The Neanderthals also appear to have had an aesthetic sense. We have several examples of their use of beautiful materials, such as rock crystal, in tools. They painted cave walls and collected coral and fossils that they carried with them and perhaps adorned themselves with.

Much evidence also suggests that the Neanderthals were compassionate people. The group was essential for the Neanderthals' survival, and findings also indicate that they took good care of each other.

"The Neanderthal man found in 1856 had broken his arm at some point. Even though the fracture had healed, it must have been difficult for him to use his arm afterwards," says Kellberg Nielsen.

"The skeleton of an old Neanderthal man who had advanced gout, was found in France. He had lost most of his teeth, but still survived for many years afterward. These are two examples indicating that the Neanderthals took care of their sick, injured and old, which tells us that they were empathetic people," she said.

The Neanderthals also buried their dead, but we do not know whether this was done for practical reasons or if they had rituals connected to the burial.

Your relatives of yore slept with these people
A slur? Primitive? The Neanderthals ruled the European continent for 300,000 years. Credit: Tom Björklund

How much Neanderthal are you?

Intelligent, creative and compassionate—perhaps it's not so surprising that our foremothers were so charmed by the Neanderthals that children resulted.

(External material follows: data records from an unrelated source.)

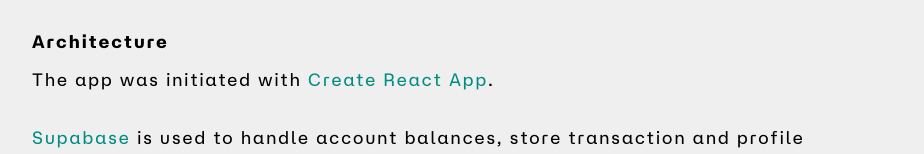
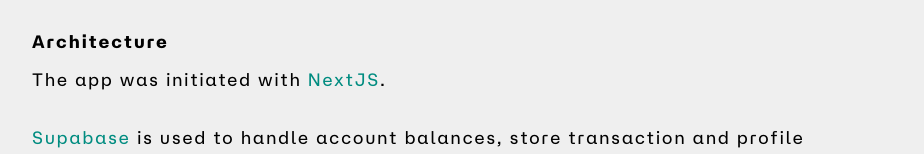
Before and after one commit to cypherhaus/cyte, a Next.js app: page /blog/lsd in a window 1280 px wide. Shown: the part 897-1051 px from the top of the page, without its empty margins (176-1100 px from the left). Built offline with nearby package versions, Linux system fonts and the light colour scheme.

Commit message:
updated blog

```diff
--- a/components/common/Card.tsx
+++ b/components/common/Card.tsx
@@ -1,7 +1,5 @@
 import React from "react";
 import Link from "next/link";
-import Image from "next/image";
-import orangeSunshine from "../../assets/images/orange-sunshine.jpg";
 
 interface CardProps {
   title: string;
--- a/pages/blog/lsd.tsx
+++ b/pages/blog/lsd.tsx
@@ -66,11 +66,7 @@
         </ul>
         <strong>Architecture</strong>
         <p className="text-left leading-7 mb-6 mt-2">
-          The app was initiated with{" "}
-          <a href="https://reactjs.org/docs/create-a-new-react-app.html">
-            Create React App
-          </a>
-          .
+          The app was initiated with <a href="https://nextjs.org/">NextJS</a>.
         </p>
 
         <p className="text-left leading-7 mb-6 mt-2">
```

All people with a background outside of Africa therefore have some Neanderthal in their DNA. Most are between one and four percent Neanderthal. Neanderthals never lived in Africa, and that is the reason why people there have little or no trace of Neanderthal genetics.

The Neanderthals died out 40,000 years ago, and we might wonder why they disappeared—while we survived—if they were so smart and capable?

We don't quite know the answer to that.

Homo sapiens immigrated

The Neanderthals lived alone in Europe for 300,000 years before Homo sapiens arrived. In addition to the fact that Neanderthals lived in , there were never very many of them. Genetic analyses also show very little variation in their genetic material. That might have made them more vulnerable to change.

Perhaps even more important, a wave of Homo sapiens immigrated from Africa to Europe 60,000 to 80,000 years ago—so many of them that they soon outnumbered the Neanderthals. When the two populations eventually started having children together, the Neanderthal population might have become so diluted by Homo sapiens that they disappeared.

On the other hand, we could argue that they never did completely disappear.

They live on—in you and me.

Citation: Museum exhibit in Norway reveals new details on Neanderthals (2023, June 15) retrieved 23 February 2024 from https://phys.org/news/2023-06-museum-norway-reveals-neanderthals.html
This document is subject to copyright. Apart from any fair dealing for the purpose of private study or research, no part may be reproduced without the written permission. The content is provided for information purposes only.

Explore further

Neanderthals died out 40,000 years ago, but there has never been more of their DNA on Earth

615 shares

Feedback to editors